WORKING DATA: Begin

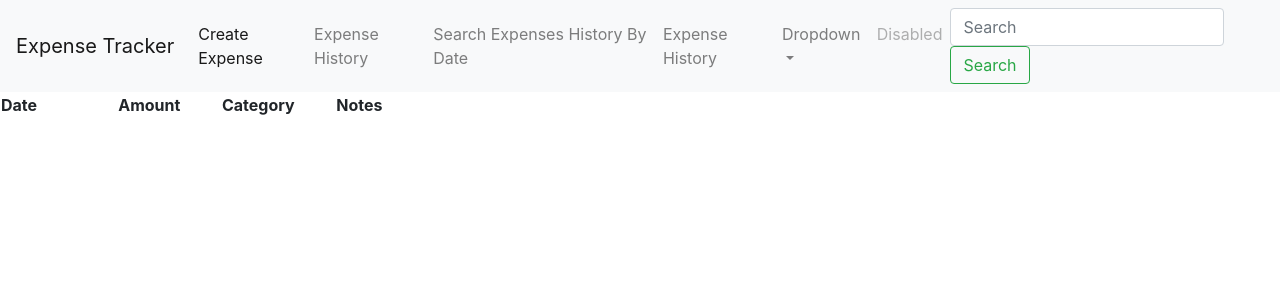
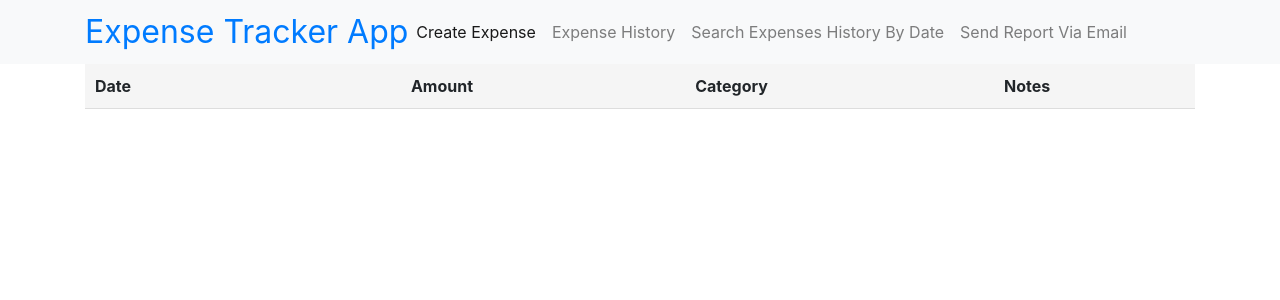
Before and after one commit to ikramuzzamansifat/Expense_Track, a Django app: page /history/ in a window 1280 px wide. Shown: the top 300 px of the page. Run offline with Django 4.2, Linux system fonts and the light colour scheme; data comes from the database, SQL or seed files in the repository; both versions use the stored data as it was after the commit; lists and menus that the app fills with data are empty; parts of the project's set-up code (start-up, migrations or seed data) failed here and were passed over; some libraries are stand-ins or nearby versions.

Commit message:
Refactored frontend code

```diff
--- /dev/null
+++ b/templates/base.html
@@ -0,0 +1,83 @@
+<!DOCTYPE html>
+<html lang="en">
+  <head>
+    <!-- Required meta tags -->
+    <meta charset="utf-8" />
+    <meta
+      name="viewport"
+      content="width=device-width, initial-scale=1, shrink-to-fit=no"
+    />
+
+    <!-- Bootstrap CSS -->
+    <link rel="stylesheet" href="styles.css">
+    <link
+      rel="stylesheet"
+      href="https://cdn.jsdelivr.net/npm/bootstrap@4.3.1/dist/css/bootstrap.min.css"
+      integrity="sha384-ggOyR0iXCbMQv3Xipma34MD+dH/1fQ784/j6cY/iJTQUOhcWr7x9JvoRxT2MZw1T"
+      crossorigin="anonymous"
+    />
+
+    <title>{% block title %}Expense Tracker{% endblock %}</title>
+  </head>
+  <body>
+    <nav class="navbar navbar-expand-lg navbar-light bg-light">
+      <div class="container">
+        {% comment %} <a class="navbar-brand" href="#">Expense Tracker App</a> {% endcomment %}
+       <a href="{% url 'index' %}" style="font-size: 32px;">Expense Tracker App</a>
+
+        <button
+          class="navbar-toggler"
+          type="button"
+          data-toggle="collapse"
+          data-target="#navbarSupportedContent"
+          aria-controls="navbarSupportedContent"
+          aria-expanded="false"
+          aria-label="Toggle navigation"
+        >
+          <span class="navbar-toggler-icon"></span>
+        </button>
+
+        <div class="collapse navbar-collapse" id="navbarSupportedContent">
+          <ul class="navbar-nav mr-auto">
+            <li class="nav-item active">
+              <a class="nav-link" href="{% url 'expense-create' %}"
+                >Create Expense <span class="sr-only">(current)</span></a
+              >
+            </li>
+            <li class="nav-item">
+              <a class="nav-link" href="{% url 'history' %}">Expense History</a>
+            </li>
+            <li class="nav-item">
+              <a class="nav-link" href="{% url 'history-date' %}"
+                >Search Expenses History By Date</a
+              >
+            </li>
+            <li class="nav-item">
+              <a class="nav-link" href="{% url 'history-report' %}">Send Report Via Email</a>
+            </li>
+          </ul>
+        </div>
+      </div>
+    </nav>
+
+    <div class="container">{% block content %} {% endblock %}</div>
+
+    <!-- Optional JavaScript -->
+    <!-- jQuery first, then Popper.js, then Bootstrap JS -->
+    <script
+      src="https://code.jquery.com/jquery-3.3.1.slim.min.js"
+      integrity="sha384-q8i/X+965DzO0rT7abK41JStQIAqVgRVzpbzo5smXKp4YfRvH+8abtTE1Pi6jizo"
+      crossorigin="anonymous"
+    ></script>
+    <script
+      src="https://cdn.jsdelivr.net/npm/popper.js@1.14.7/dist/umd/popper.min.js"
+      integrity="sha384-UO2eT0CpHqdSJQ6hJty5KVphtPhzWj9WO1clHTMGa3JDZwrnQq4sF86dIHNDz0W1"
+      crossorigin="anonymous"
+    ></script>
+    <script
+      src="https://cdn.jsdelivr.net/npm/bootstrap@4.3.1/dist/js/bootstrap.min.js"
+      integrity="sha384-JjSmVgyd0p3pXB1rRibZUAYoIIy6OrQ6VrjIEaFf/nJGzIxFDsf4x0xIM+B07jRM"
+      crossorigin="anonymous"
+    ></script>
+  </body>
+</html>
--- a/templates/history.html
+++ b/templates/history.html
@@ -1,58 +1,26 @@
-<!doctype html>
-<html lang="en">
-  <head>
-    <!-- Required meta tags -->
-    <meta charset="utf-8">
-    <meta name="viewport" content="width=device-width, initial-scale=1, shrink-to-fit=no">
+{% extends 'base.html' %}
 
-    <!-- Bootstrap CSS -->
-    <link rel="stylesheet" href="https://cdn.jsdelivr.net/npm/bootstrap@4.0.0/dist/css/bootstrap.min.css" integrity="sha384-Gn5384xqQ1aoWXA+058RXPxPg6fy4IWvTNh0E263XmFcJlSAwiGgFAW/dAiS6JXm" crossorigin="anonymous">
+{% block title %}Expense History{% endblock %}
 
-    <title>Hello, world!</title>
-  </head>
-  <body>
+{% block content %}
+        <style>
+          #expenseTable {
+            width: 100%;
+            border-collapse: collapse;
+          }
 
-    <nav class="navbar navbar-expand-lg navbar-light bg-light">
-        <a class="navbar-brand" href="#">Expense Tracker</a>
-        <button class="navbar-toggler" type="button" data-toggle="collapse" data-target="#navbarSupportedContent" aria-controls="navbarSupportedContent" aria-expanded="false" aria-label="Toggle navigation">
-          <span class="navbar-toggler-icon"></span>
-        </button>
+          #expenseTable th,
+          #expenseTable td {
+            padding: 10px;
+            text-align: left;
+            border-bottom: 1px solid #ddd;
+          }
 
-        <div class="collapse navbar-collapse" id="navbarSupportedContent">
-          <ul class="navbar-nav mr-auto">
-            <li class="nav-item active">
-              <a class="nav-link" href="expense_create.html">Create Expense <span class="sr-only">(current)</span></a>
-            </li>
-            <li class="nav-item">
-              <a class="nav-link" href="history.html">Expense History</a>
-            </li>
-            <li class="nav-item">
-                <a class="nav-link" href="history_date.html">Search Expenses History By Date</a>
-              </li>
-            <li class="nav-item">
-            <a class="nav-link" href="history.html">Expense History</a>
-            </li>
-            <li class="nav-item dropdown">
-              <a class="nav-link dropdown-toggle" href="#" id="navbarDropdown" role="button" data-toggle="dropdown" aria-haspopup="true" aria-expanded="false">
-                Dropdown
-              </a>
-              <div class="dropdown-menu" aria-labelledby="navbarDropdown">
-                <a class="dropdown-item" href="#">Action</a>
-                <a class="dropdown-item" href="#">Another action</a>
-                <div class="dropdown-divider"></div>
-                <a class="dropdown-item" href="#">Something else here</a>
-              </div>
-            </li>
-            <li class="nav-item">
-              <a class="nav-link disabled" href="#">Disabled</a>
-            </li>
-          </ul>
-          <form class="form-inline my-2 my-lg-0">
-            <input class="form-control mr-sm-2" type="search" placeholder="Search" aria-label="Search">
-            <button class="btn btn-outline-success my-2 my-sm-0" type="submit">Search</button>
-          </form>
-        </div>
-      </nav>
+          #expenseTable th {
+            background-color: #f5f5f5;
+            font-weight: bold;
+          }
+        </style>
 
       <table id="expenseTable">
         <thead>
@@ -69,19 +37,19 @@
       </table>
 
       <script>
-                fetch('http://127.0.0.1:8000/api/expense-history/')
-        .then(response => {
+        fetch("http://127.0.0.1:8000/api/expense-history/")
+          .then((response) => {
             if (!response.ok) {
-            throw new Error('Request failed with status ' + response.status);
+              throw new Error("Request failed with status " + response.status);
             }
             return response.json();
           })
-        .then(data => {
+          .then((data) => {
             // Get the expense table element
-            const expenseTable = document.getElementById('expenseTable');
+            const expenseTable = document.getElementById("expenseTable");
 
             // Iterate through the expense history data and create table rows
-            data.forEach(expense => {
+            data.forEach((expense) => {
               const row = expenseTable.insertRow();
 
               // Create table cells for each expense field
@@ -97,16 +65,11 @@
               notesCell.textContent = expense.notes;
             });
           })
-        .catch(error => {
+          .catch((error) => {
             // Handle any errors
             console.error(error);
           });
       </script>
 
-    <!-- Optional JavaScript -->
-    <!-- jQuery first, then Popper.js, then Bootstrap JS -->
-    <script src="https://code.jquery.com/jquery-3.2.1.slim.min.js" integrity="sha384-KJ3o2DKtIkvYIK3UENzmM7KCkRr/rE9/Qpg6aAZGJwFDMVNA/GpGFF93hXpG5KkN" crossorigin="anonymous"></script>
-    <script src="https://cdn.jsdelivr.net/npm/popper.js@1.12.9/dist/umd/popper.min.js" integrity="sha384-ApNbgh9B+Y1QKtv3Rn7W3mgPxhU9K/ScQsAP7hUibX39j7fakFPskvXusvfa0b4Q" crossorigin="anonymous"></script>
-    <script src="https://cdn.jsdelivr.net/npm/bootstrap@4.0.0/dist/js/bootstrap.min.js" integrity="sha384-JZR6Spejh4U02d8jOt6vLEHfe/JQGiRRSQQxSfFWpi1MquVdAyjUar5+76PVCmYl" crossorigin="anonymous"></script>
-  </body>
-</html>
+
+{% endblock %}
```
Also changed, not shown: templates/expense_create.html (+14 -20 lines), templates/history_date.html (+27 -10 lines), templates/history_report.html (+10 -12 lines), templates/include.js (deleted, +0 -10 lines), templates/index.html (+5 -74 lines), db.sqlite3, templates/styles.css (line endings or trailing spaces). Lines whose indentation alone changed are shown as unchanged.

WORKING DATA: End

DESCRIPTION OF THE TASK: Among the lines above, return each one holding the string "button".

RESULT BELOW:
+        <button
+          type="button"
+        </button>
-        <button class="navbar-toggler" type="button" data-toggle="collapse" data-target="#navbarSupportedContent" aria-controls="navbarSupportedContent" aria-expanded="false" aria-label="Toggle navigation">
-        </button>
-              <a class="nav-link dropdown-toggle" href="#" id="navbarDropdown" role="button" data-toggle="dropdown" aria-haspopup="true" aria-expanded="false">
-            <button class="btn btn-outline-success my-2 my-sm-0" type="submit">Search</button>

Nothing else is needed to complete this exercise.